My presentation would be more general than that suggested in the “pro-forma” and I have summarised the “what” and the “why” in 3. above (the research undertaken)
Personal objectives as regards science :
To achieve recognition that “Science” is not restricted to the physical and biological sciences, but includes the social, cultural, economic and environmental sciences, their interactions and their interdependencies. Science is the systematic enterprise of gathering information about the world, and, by human interaction, transforming that information into knowledge which can be used to develop testable laws and theories.
In that way, scientific knowledge is continuously evolving.
My perspective on science and its values to/for communities:
Because science is a systematic enterprise which can/should involve the whole community it should be the core of community development in harmony with all other aspects of nature – living and non-living, micro- and macro-.
A key factor is the difference between information and knowledge. Knowledge involves interpretation of information and as more information becomes available our knowledge may be greatly expanded.

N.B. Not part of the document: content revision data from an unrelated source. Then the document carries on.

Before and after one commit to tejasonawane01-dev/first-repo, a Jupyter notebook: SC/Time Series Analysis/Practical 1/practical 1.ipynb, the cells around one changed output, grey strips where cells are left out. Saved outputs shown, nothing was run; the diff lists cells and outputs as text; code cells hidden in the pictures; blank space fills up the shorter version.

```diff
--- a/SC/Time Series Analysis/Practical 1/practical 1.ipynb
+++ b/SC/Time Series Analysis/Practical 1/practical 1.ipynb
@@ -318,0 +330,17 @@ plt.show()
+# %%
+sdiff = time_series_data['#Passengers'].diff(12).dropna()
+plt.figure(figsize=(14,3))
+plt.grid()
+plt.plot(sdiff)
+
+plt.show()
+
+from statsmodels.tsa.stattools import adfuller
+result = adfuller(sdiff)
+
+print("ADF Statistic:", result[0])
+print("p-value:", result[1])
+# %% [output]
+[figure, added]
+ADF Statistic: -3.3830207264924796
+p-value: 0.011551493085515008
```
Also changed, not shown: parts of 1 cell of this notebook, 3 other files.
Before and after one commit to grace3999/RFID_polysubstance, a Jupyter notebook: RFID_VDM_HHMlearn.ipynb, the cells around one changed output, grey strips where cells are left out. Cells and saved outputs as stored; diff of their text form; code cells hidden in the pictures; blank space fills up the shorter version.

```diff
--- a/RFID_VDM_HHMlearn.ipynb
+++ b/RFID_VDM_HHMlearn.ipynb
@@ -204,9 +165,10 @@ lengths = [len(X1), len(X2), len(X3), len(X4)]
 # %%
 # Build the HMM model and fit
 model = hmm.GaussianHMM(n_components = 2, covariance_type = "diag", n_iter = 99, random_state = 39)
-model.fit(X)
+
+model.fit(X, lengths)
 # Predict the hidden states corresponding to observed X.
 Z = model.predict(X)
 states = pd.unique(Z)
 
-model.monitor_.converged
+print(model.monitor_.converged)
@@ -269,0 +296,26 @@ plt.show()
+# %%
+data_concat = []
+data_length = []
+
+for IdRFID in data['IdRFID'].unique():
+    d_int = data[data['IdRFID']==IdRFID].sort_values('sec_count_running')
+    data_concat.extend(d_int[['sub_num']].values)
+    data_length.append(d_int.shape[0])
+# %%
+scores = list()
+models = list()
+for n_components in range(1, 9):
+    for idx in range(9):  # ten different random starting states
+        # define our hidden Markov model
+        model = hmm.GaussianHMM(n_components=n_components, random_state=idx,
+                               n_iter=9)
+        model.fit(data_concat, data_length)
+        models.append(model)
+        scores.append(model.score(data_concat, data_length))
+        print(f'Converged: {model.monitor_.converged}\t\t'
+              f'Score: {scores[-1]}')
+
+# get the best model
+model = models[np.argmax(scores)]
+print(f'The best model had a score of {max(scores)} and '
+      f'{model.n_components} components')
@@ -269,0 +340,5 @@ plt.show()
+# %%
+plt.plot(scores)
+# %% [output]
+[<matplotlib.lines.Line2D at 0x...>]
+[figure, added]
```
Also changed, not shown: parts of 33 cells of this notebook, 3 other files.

Science is different from technology. technology is the application of scientific knowledge, most often for the perceived benefit of society.